Necrotizing fasciitis (also known as flesh-eating disease) is a rapidly progressive bacterial inflammatory infection that affects fascia and causes necrosis (the death) of the soft subcutaneous tissues of the body. Necrotizing fasciitis affects occurs with a rate of 0.4 in every 100,000 people per year in the USA.
Necrotizing fasciitis is a severe condition that progresses very quickly and spreads along fascia planes. The same condition affecting the genitals and perineal area is called Fournier gangrene. The mean age of the patient with necrotizing fasciitis is around 40. The disease rarely affects children. Most of the patients are male. The main complications of necrotizing fasciitis include renal failure, septicemia, limb loss and death. Around 25% of affected people die.
The disease is caused by the variety of bacterial agents: aerobic, anaerobic or mixed flora. The 3 different types of the process are distinguished in dependence on the bacteria that cause the fasciitis:
- Type I, or polymicrobial
- Type II, or group A streptococcal
- Type III gangrene, or clostridial myonecrosis
- Type IV fungal infection (extremely rare)
Up to 80% of cases of necrotizing fasciitis are caused by several bacteria. Methicillin-resistant Staphylococcus aureus (MRSA) is involved in up to a third of cases.
Infection begins locally at a site of trauma or injury even minor. In some cases necrotizing fasciitis appears to be the complication of the surgeries or invasive procedures. The bacteria destroy the soft tissues under the skin including muscles by releasing the bacterial toxins (exotoxins).
The bacteria usually is killed by body’s immune system, that’s why the condition is uncommon among the healthy persons. Those whose immunity is weaken or the ones who suffer from the immunodeficiency, cancer, diabetes or get immunosuppressive treatment are at risk of developing necrotizing fasciitis. The immune system is weaken also in people who overuse alcohol, have obesity, chronic systemic disease or use drugs intravenously.
The main complain is the intense local pain. Commonly the necrotizing fasciitis involves limbs and genitals. People have initially inflammation, fever and tachycardia (fast heart rate). Within hours the area swells, becomes hot, the skin changes color from red (erythema) up to violet and blisters appear. The accumulation of fluids and gases (in case of anaerobic bacteria) produces crepitus while doctor touch the affected part. The affected area tends to extend rapidly causing gangrene. Fascial necrosis is typically more advanced than it can be suggested by the appearance. Sometimes skin appears to be insensitive (anaesthesia) due to the necrosis and death of the nerve fibers.
Fournier gangrene in males begins with local tenderness, itching, edema, and erythema. This leads to necrosis of the scrotal fascia. The scrotum enlarges progressively.
The bacteria toxins along with the products of muscles deterioration leaks into the blood flow and leads to shock progression and multiple organ failure. If not treated the disease leads to sepsis and subsequent death.

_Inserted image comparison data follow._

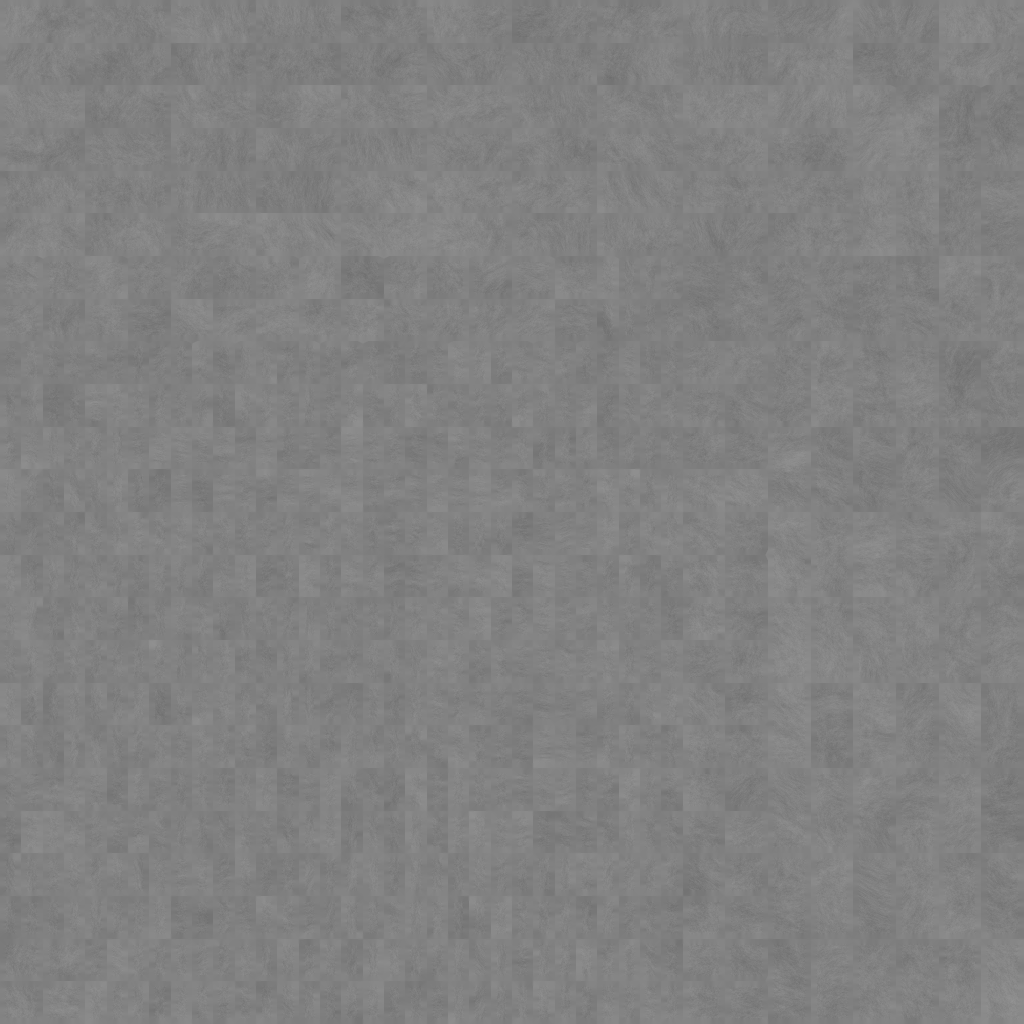
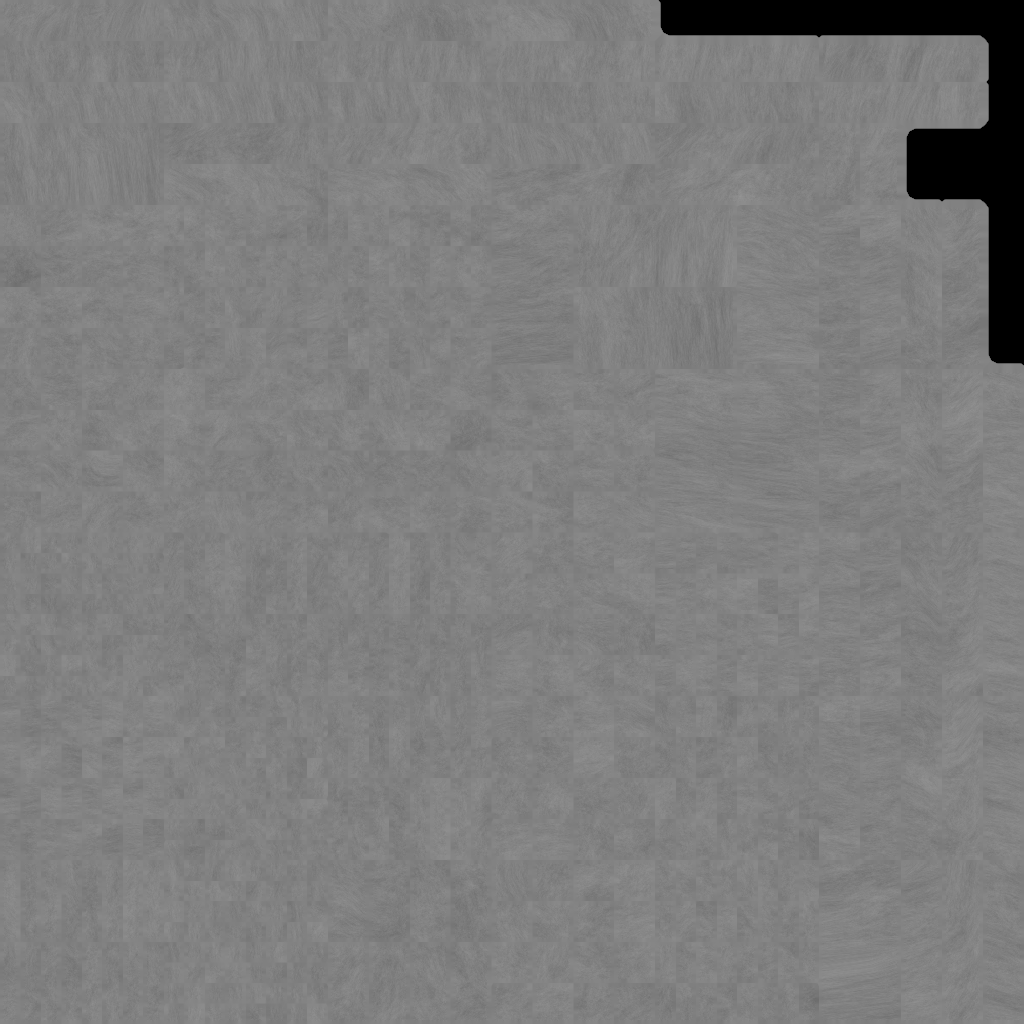
Window frame

Changed region(s): [[0.625, 0.0, 1.0, 0.375]]

diff --git a/src/components/Rocket3d/RocketModel.tsx b/src/components/Rocket3d/RocketModel.tsx
@@ -62,7 +62,6 @@ export const RocketModel = forwardRef((props, ref) => {
     <meshPhysicalMaterial
       color="#aaa"
       roughnessMap={windowFrameRoughnessMap}
-      bumpScale={5}
       metalness={1}
       roughness={0.5}
     />
@@ -92,7 +91,7 @@ export const RocketModel = forwardRef((props, ref) => {
         {windowFrameMaterial}
       </EasyNodeToMesh>
       <EasyNodeToMesh node={Rocket_frame_hatch}>
-        {windowFrameMaterial}
+        <meshPhysicalMaterial color="#aaa" metalness={1} roughness={0.2} />
       </EasyNodeToMesh>
       <EasyNodeToMesh node={Rocket_window_hatch}>
         {windowMaterial}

The visual appearance of the affected area is very characteristic. Although several another tests are required to confirm the diagnosis such as blood and urine tests, bacteriological examination to identify the type of bacteria that caused the fasciitis, blood cultures, biopsy, X-ray, CT or MRI.

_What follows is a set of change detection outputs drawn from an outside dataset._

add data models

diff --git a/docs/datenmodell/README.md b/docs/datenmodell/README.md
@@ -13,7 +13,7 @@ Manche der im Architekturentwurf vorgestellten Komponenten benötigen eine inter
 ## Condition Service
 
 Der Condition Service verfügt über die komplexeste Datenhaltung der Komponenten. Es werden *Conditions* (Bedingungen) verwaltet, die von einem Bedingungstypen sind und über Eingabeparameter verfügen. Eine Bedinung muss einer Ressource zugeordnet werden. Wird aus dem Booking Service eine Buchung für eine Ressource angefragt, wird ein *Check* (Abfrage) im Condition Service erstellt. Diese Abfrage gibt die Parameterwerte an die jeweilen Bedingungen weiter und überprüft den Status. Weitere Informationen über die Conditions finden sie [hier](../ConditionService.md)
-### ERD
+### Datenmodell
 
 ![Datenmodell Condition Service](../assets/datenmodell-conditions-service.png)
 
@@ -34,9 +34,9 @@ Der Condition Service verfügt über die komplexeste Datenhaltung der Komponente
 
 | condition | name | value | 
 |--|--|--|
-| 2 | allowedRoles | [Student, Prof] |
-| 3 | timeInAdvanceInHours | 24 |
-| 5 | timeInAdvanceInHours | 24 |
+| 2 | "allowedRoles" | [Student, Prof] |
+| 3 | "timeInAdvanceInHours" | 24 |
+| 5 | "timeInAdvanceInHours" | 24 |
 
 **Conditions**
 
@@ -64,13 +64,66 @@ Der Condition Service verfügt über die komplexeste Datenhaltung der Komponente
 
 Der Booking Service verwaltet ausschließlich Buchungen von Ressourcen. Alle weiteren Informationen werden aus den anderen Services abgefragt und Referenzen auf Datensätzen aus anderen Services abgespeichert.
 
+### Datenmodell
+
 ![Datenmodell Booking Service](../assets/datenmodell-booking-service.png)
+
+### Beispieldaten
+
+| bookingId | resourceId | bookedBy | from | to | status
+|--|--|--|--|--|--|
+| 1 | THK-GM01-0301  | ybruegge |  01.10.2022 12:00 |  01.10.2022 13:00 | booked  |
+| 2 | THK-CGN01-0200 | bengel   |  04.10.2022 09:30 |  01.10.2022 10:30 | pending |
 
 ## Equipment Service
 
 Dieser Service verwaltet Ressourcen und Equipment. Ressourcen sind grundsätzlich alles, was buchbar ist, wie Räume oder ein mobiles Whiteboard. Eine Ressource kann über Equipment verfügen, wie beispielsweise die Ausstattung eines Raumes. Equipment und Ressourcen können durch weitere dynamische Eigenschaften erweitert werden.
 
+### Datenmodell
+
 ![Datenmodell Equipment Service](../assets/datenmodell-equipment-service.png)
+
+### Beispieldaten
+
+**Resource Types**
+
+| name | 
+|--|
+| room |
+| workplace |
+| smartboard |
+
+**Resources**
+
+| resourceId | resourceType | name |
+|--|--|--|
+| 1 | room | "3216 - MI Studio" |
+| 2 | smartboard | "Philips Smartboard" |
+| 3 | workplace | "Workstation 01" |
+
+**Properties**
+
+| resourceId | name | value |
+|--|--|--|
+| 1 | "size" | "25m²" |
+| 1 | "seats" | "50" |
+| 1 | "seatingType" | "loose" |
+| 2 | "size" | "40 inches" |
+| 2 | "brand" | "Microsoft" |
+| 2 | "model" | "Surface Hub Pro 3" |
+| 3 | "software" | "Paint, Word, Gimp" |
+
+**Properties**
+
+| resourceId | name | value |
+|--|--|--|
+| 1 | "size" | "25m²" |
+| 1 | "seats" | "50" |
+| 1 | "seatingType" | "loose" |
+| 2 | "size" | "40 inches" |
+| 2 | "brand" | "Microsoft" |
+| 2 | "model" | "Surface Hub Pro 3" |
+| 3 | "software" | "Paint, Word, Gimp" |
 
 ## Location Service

To determine the necrotizing fasciitis The Laboratory Risk Indicator for Necrotizing Fasciitis (LRINEC) score can be used. A score includes levels of 6 serologic measures: C-reactive protein, total white blood cell count, hemoglobin, sodium, creatinine and glucose.
The treatment should begin as soon as the diagnosis is known. Intravenous antibiotics should be administered immediately after the cultures are taken. Penicillin G and an aminoglycoside (if renal function permits), as well as clindamycin (to cover streptococci, staphylococci, gram-negative bacilli, and anaerobes) may be used.
The condition is believed to be a surgical emergency case that’s why the aggressive surgical removal of infected tissues is the only possible effective treatment. Early surgical treatment may minimize tissue loss, and helps avoid the amputation of the infected limb. Sometimes the repeated explorations of the affected area are needed. It is important to eliminate the all necrotized tissues. Almost all of the patients need skin grafting after the recovery.
The disease involves the whole body, so that patients require monitoring of the main vital functions in an intensive care unit. They need intravenous injections of fluids and nutrition. A streptococcal shock syndrome can be treated effectively with the intravenous immunoglobulin.
Some reported that hyperbaric oxygen therapy can reduce mortality rates.